Another part of resiliency is being able to create new healthy options. As a parent, you want to circumvent any undue stress your child will encounter, but helping them look at creative problem solving, especially after loss builds resilience.
Teaching children to live life on life’s terms builds resilience. This needs to be done in an age-appropriate manner, so this doesn’t mean that you scare your child with your unsettling financial distress because you’re trying to build strength. However, you can still acknowledge there is a void created by their parent’s death, instead of trying to pretend the loss doesn’t exist. You are honest in explaining no one can take the place of their parent, so they don’t think the loss can be replaced with a person or thing. You can introduce healthy people into their life, so they have other adults to lean into for comfort.
Teaching children to reach out for help builds resilience. As a single parent, you can’t be everything to your child. And some issues do require professional help such as counseling and/or a support group. There will be things you may need to do that you are uncomfortable with, but you go ahead because you know your child will benefit. When I was a young child, I didn’t want to tell my family how much I missed my father because I was fearful they would be upset. Children can sense what your weak spots are and nothing makes you more vulnerable than grief. When we get stuck as adults, it is okay to seek assistance, just as it is for a child to ask for help. Seeking help is often the smart thing to do.

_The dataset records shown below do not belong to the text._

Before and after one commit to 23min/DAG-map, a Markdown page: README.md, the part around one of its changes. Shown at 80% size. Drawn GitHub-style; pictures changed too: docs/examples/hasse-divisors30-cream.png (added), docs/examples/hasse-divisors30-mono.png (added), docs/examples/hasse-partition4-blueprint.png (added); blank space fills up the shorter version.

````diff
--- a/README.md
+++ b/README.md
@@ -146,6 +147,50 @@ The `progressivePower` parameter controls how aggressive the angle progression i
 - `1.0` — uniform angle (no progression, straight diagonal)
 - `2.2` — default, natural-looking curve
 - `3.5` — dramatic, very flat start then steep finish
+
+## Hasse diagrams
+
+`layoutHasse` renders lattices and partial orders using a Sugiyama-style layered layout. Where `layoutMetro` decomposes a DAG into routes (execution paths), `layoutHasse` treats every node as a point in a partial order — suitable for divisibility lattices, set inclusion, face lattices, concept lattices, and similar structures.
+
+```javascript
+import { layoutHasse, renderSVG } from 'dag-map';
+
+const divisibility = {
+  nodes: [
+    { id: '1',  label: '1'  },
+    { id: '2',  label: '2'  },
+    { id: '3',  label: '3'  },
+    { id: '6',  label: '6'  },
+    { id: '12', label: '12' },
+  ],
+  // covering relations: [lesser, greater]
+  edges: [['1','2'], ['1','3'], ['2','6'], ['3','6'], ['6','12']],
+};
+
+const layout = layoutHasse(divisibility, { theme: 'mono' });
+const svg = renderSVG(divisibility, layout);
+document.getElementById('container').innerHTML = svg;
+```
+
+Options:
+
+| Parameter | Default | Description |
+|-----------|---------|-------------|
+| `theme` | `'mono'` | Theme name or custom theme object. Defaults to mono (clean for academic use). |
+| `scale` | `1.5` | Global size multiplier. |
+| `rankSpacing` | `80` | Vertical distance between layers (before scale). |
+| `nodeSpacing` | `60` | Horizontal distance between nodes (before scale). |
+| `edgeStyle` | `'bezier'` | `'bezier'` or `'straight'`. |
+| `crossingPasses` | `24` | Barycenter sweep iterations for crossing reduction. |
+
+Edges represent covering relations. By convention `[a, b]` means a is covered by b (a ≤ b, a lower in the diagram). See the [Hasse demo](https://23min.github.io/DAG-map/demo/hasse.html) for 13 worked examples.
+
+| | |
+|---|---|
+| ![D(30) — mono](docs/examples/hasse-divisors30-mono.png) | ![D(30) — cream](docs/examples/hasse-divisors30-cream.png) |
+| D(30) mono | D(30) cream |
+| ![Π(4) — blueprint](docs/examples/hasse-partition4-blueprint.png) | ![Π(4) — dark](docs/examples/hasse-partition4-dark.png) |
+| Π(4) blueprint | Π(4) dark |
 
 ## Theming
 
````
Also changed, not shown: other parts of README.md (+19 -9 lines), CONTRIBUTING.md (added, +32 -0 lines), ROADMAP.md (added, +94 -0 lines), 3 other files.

Teaching children that there’s no perfect way to grieve invites resilience. In our quest for perfection, we often want to get everything right. Yet, perfection doesn’t take into account loss, horror, guilt, trauma. Bereavement is messy; it isn’t packaged for Instagram, so trying to manage your misfortune by minding your image probably won’t work. Instead, put your efforts and energy into recovery, homemade memories, and compassion both for yourself and your children.
Teaching children to find their own meaning in loss builds resilience. You may want to assign a particular meaning to the death and give this to your child. For example, if a parent smoked and this contributed to the death, you may be quick to say, “See, the lesson here is to take care of your health.” While this statement may be full of truth, it is important to give your child space to come up with their own conclusion. The lessons they learn from a parent’s death are far-reaching, and giving them space to transform the loss is critical. This may take years depending on your child’s age and cause of the parent’s death. Do not rush this process. Wait. And wait more. Practice patience. The pieces are all there, so let the child decide what they will invent with them.
And keep in mind that just because a child doesn’t mention their parent doesn’t mean they do not think about them. They too wish there was a “reset” button and things could go back to life before death. Teaching children that grief evolves and takes a different shape as they age helps them understand grief as a process and not a simple task.
And finally, listen. Listen to all that you child says in their words, letters, steps, drawings, and songs. And then listen to what isn’t being said therein lies the hope.
Kristin Meekhof is a licensed master’s level social worker, speaker, and author of A Widow’s Guide to Healing with cover blurbs from Maria Shriver and Deepak Chopra, M.D. Kristin was a recent panelist at the 2017 Harvard Medical School’s writing conference. She recently attended the UN Women’s conference, and can be reached via her website. She speaks about resiliency, writing, grief, and wellness.